Your goal — When a line of the records contains "manager", copy it.

Records for processing —
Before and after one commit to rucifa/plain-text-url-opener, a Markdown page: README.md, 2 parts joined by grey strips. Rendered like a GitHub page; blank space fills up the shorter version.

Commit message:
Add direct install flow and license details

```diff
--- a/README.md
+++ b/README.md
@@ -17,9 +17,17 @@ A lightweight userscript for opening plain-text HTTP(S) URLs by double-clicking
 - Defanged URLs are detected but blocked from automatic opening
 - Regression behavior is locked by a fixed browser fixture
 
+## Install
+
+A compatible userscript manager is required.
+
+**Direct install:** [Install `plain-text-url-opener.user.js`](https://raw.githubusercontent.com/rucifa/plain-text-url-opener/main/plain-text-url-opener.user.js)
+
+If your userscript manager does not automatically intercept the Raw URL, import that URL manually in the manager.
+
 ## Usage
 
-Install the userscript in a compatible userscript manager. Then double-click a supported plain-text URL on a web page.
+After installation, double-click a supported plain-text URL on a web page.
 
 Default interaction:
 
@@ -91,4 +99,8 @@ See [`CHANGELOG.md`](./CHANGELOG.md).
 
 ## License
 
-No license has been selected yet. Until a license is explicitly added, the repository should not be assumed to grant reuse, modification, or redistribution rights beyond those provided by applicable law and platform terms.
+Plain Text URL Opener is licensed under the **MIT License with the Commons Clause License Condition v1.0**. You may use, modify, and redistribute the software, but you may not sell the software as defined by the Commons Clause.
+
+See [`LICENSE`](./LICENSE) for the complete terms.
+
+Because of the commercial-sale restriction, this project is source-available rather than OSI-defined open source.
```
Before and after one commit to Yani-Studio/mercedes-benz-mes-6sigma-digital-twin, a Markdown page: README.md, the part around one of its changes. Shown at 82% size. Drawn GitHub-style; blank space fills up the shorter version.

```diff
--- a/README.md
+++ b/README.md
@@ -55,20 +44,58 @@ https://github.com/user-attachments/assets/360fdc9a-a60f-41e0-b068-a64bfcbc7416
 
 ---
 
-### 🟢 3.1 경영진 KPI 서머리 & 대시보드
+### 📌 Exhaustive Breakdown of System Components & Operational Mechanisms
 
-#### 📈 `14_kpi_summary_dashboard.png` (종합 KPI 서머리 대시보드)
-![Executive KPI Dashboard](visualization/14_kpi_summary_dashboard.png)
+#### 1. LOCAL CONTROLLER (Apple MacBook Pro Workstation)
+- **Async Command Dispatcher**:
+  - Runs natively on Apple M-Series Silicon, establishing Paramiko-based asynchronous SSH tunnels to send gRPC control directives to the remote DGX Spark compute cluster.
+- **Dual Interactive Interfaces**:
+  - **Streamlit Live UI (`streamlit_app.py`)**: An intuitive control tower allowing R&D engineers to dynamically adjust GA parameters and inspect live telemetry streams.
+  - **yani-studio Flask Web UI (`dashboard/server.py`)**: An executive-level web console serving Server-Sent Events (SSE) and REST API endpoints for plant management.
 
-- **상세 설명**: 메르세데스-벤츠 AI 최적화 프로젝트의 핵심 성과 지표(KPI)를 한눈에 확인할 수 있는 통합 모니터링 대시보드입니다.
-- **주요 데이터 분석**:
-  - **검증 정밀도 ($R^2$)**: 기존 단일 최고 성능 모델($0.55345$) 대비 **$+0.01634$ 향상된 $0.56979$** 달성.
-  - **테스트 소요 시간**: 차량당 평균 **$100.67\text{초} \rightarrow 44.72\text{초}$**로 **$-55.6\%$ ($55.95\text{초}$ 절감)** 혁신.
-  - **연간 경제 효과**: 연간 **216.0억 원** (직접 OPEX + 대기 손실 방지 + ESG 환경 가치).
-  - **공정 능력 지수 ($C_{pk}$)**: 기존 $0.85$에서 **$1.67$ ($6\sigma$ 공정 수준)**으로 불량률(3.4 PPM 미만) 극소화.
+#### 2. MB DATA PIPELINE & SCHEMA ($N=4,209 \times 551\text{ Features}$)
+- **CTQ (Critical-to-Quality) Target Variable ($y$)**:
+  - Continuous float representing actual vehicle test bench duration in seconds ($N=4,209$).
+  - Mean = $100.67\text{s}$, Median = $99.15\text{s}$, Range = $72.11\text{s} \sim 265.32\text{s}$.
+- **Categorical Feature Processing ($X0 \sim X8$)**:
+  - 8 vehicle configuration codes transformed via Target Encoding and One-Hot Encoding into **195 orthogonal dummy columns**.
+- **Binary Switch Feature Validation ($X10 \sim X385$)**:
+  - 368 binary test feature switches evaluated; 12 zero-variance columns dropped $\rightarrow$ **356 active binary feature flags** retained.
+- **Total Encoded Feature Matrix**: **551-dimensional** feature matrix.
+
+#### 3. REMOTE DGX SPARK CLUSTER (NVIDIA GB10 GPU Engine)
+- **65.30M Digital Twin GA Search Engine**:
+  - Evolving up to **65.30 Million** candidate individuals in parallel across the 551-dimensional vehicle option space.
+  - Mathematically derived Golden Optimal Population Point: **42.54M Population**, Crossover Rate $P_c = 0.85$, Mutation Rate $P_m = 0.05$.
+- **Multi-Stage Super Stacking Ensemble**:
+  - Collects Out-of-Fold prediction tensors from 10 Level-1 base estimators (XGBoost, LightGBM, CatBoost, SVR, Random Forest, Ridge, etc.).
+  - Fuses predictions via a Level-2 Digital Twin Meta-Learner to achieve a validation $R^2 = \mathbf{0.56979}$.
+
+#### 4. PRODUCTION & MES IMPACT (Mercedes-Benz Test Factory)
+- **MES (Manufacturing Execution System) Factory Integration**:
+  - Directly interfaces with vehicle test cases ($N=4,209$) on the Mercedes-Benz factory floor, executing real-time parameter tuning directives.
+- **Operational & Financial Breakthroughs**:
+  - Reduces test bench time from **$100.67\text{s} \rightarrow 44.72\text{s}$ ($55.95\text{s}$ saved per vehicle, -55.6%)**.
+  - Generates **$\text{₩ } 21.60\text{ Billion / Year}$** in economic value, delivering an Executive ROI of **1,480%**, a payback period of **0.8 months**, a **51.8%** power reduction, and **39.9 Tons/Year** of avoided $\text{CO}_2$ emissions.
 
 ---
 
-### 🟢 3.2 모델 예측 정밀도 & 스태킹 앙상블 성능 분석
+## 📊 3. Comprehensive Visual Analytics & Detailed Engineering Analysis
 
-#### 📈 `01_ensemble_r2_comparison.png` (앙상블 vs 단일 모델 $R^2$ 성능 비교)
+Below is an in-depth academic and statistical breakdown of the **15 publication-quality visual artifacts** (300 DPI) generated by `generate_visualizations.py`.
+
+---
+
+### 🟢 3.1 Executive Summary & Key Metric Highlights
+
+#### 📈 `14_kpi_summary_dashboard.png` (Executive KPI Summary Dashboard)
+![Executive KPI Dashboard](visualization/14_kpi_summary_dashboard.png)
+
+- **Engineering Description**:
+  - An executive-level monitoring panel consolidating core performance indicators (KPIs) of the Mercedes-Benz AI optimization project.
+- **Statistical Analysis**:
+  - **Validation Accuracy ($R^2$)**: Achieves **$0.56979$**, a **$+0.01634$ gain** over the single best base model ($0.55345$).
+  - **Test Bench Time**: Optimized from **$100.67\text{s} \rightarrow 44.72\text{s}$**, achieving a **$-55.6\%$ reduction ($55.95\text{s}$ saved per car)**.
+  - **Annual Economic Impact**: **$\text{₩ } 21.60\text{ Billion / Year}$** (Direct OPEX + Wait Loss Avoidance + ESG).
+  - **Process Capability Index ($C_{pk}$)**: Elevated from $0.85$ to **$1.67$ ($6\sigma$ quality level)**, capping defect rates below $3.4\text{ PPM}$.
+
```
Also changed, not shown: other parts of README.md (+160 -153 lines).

Problem solution —
+A compatible userscript manager is required.
+If your userscript manager does not automatically intercept the Raw URL, import that URL manually in the manager.
-Install the userscript in a compatible userscript manager. Then double-click a supported plain-text URL on a web page.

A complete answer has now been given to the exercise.